(Items listed in a dataset)
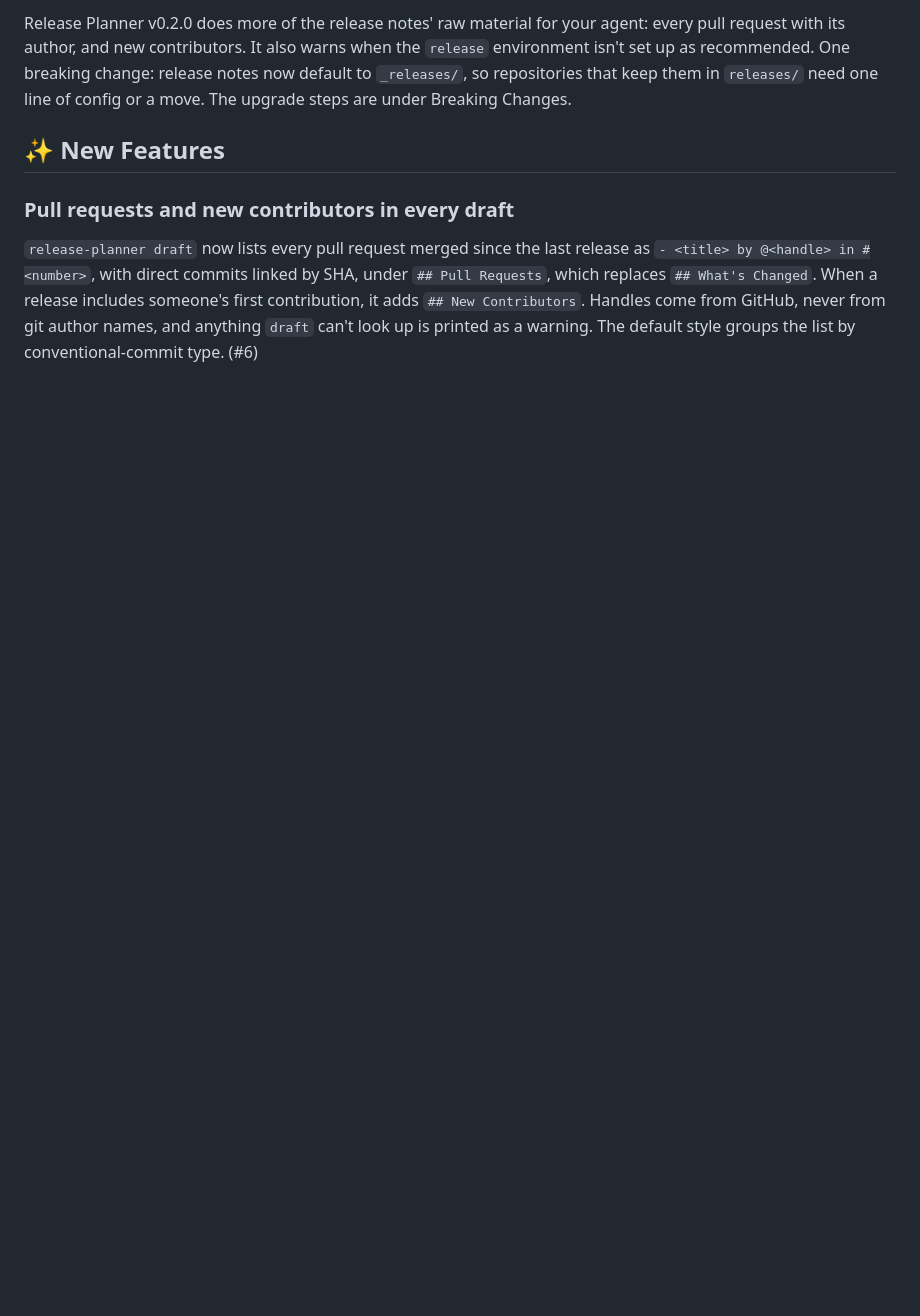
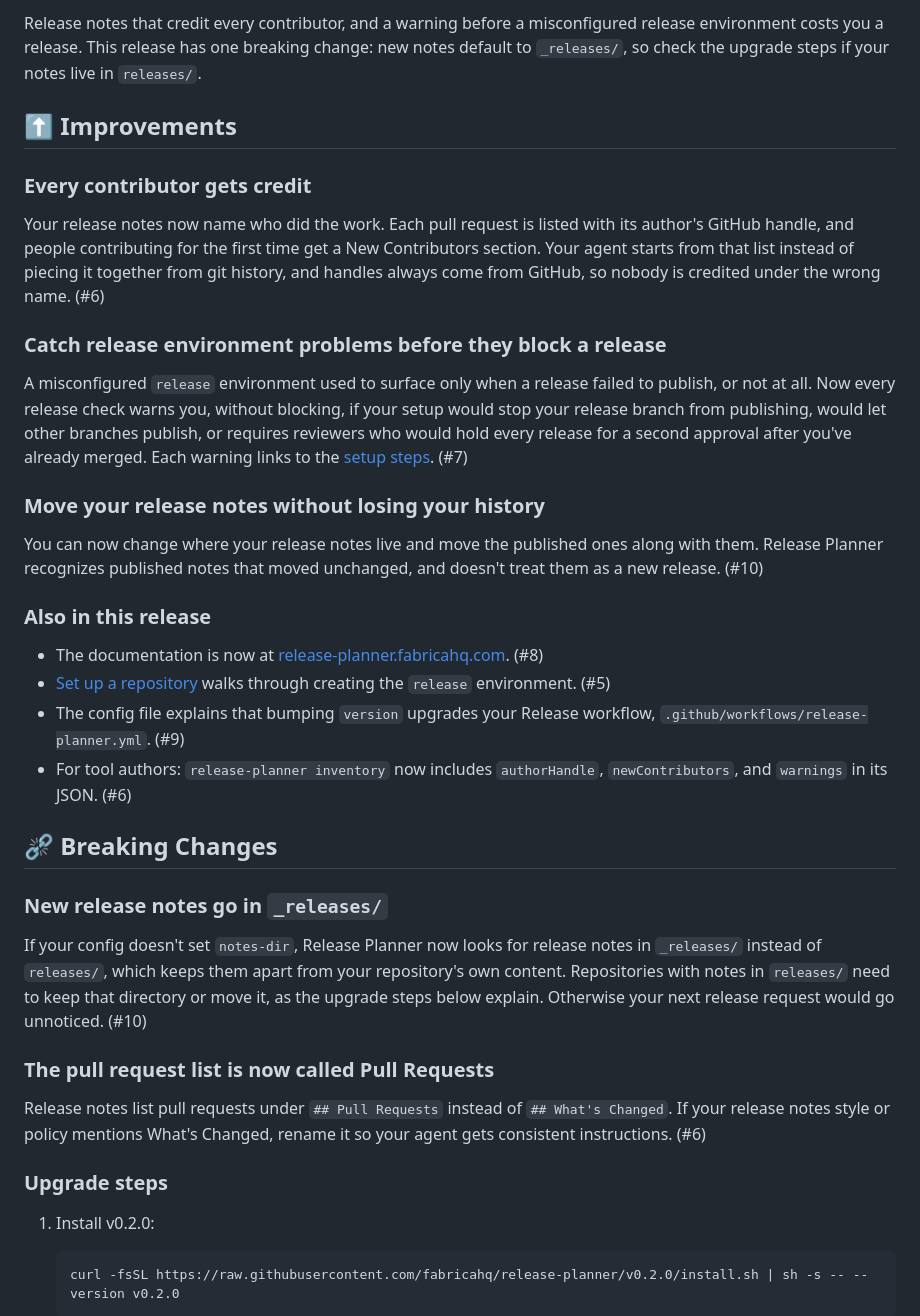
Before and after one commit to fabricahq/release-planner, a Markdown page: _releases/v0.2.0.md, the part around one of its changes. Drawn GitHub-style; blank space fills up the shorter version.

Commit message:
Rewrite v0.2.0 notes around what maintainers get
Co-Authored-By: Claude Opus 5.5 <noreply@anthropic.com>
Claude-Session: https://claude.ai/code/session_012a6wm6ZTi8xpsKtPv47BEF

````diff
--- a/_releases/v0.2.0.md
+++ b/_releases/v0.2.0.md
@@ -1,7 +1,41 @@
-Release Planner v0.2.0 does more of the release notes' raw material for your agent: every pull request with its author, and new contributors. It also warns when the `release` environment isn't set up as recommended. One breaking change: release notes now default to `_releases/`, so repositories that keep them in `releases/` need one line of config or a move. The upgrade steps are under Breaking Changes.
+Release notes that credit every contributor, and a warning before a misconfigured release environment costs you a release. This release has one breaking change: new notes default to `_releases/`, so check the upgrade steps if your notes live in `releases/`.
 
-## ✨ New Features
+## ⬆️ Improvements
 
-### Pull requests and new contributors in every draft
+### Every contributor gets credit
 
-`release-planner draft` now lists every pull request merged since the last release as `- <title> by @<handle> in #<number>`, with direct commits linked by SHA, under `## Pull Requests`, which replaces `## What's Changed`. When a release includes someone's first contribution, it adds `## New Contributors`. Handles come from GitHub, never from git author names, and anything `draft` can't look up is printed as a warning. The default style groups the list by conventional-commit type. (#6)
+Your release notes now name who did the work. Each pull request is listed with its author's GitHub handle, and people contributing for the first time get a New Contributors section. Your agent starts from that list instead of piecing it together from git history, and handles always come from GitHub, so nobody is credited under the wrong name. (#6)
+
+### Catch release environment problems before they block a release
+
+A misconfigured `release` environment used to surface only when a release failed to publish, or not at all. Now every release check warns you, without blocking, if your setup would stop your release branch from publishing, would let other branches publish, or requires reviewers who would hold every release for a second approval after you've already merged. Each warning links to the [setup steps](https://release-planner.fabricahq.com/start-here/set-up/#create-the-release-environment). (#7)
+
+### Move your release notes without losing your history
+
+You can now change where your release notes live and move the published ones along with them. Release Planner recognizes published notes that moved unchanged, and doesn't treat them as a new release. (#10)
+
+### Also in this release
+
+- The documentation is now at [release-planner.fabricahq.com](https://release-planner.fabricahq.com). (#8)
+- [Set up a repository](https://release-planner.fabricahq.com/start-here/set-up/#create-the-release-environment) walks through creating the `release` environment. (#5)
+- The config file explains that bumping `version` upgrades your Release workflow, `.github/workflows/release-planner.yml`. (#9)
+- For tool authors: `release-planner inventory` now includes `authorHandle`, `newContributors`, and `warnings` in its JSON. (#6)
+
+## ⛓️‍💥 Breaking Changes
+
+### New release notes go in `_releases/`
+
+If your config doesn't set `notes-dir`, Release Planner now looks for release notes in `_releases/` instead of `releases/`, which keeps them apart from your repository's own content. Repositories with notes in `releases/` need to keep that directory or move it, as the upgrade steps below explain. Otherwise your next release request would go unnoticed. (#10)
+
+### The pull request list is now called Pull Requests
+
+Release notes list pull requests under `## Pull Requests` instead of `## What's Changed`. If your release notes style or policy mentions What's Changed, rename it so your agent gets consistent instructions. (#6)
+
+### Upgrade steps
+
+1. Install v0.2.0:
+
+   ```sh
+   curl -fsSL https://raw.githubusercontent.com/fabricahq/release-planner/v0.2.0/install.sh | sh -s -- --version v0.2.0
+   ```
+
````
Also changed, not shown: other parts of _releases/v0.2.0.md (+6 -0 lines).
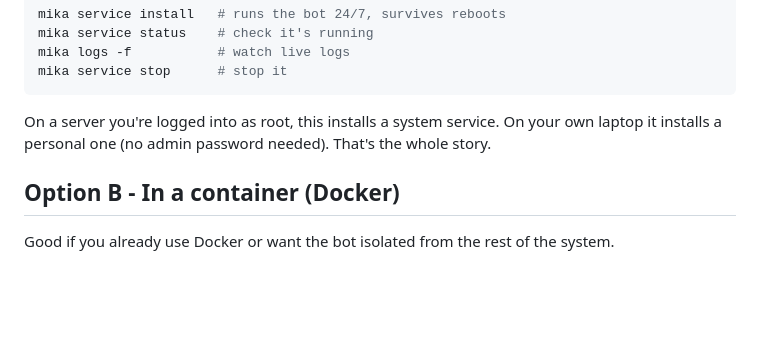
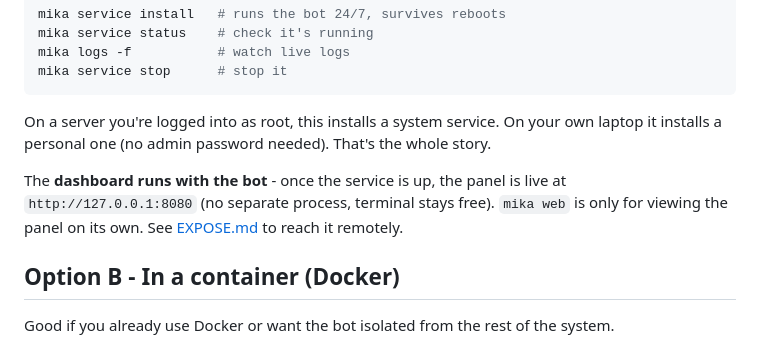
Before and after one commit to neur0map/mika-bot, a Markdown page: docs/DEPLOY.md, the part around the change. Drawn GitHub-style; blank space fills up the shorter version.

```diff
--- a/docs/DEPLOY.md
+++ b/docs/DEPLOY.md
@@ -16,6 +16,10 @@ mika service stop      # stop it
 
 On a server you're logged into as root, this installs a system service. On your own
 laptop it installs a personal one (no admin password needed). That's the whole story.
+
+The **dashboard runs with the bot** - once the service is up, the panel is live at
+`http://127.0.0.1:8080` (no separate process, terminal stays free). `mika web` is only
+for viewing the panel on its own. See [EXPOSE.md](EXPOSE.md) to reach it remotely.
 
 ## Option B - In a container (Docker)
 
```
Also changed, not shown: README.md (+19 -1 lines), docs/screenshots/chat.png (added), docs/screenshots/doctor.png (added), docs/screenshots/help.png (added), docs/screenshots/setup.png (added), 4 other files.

■ **THE PROBLEM**
Where the word "steps" appears in a line of the entries, copy that line.

■ **ANSWER FOR THE TASK**
-Release Planner v0.2.0 does more of the release notes' raw material for your agent: every pull request with its author, and new contributors. It also warns when the `release` environment isn't set up as recommended. One breaking change: release notes now default to `_releases/`, so repositories that keep them in `releases/` need one line of config or a move. The upgrade steps are under Breaking Changes.
+Release notes that credit every contributor, and a warning before a misconfigured release environment costs you a release. This release has one breaking change: new notes default to `_releases/`, so check the upgrade steps if your notes live in `releases/`.
+A misconfigured `release` environment used to surface only when a release failed to publish, or not at all. Now every release check warns you, without blocking, if your setup would stop your release branch from publishing, would let other branches publish, or requires reviewers who would hold every release for a second approval after you've already merged. Each warning links to the [setup steps](https://release-planner.fabricahq.com/start-here/set-up/#create-the-release-environment). (#7)
+If your config doesn't set `notes-dir`, Release Planner now looks for release notes in `_releases/` instead of `releases/`, which keeps them apart from your repository's own content. Repositories with notes in `releases/` need to keep that directory or move it, as the upgrade steps below explain. Otherwise your next release request would go unnoticed. (#10)
+### Upgrade steps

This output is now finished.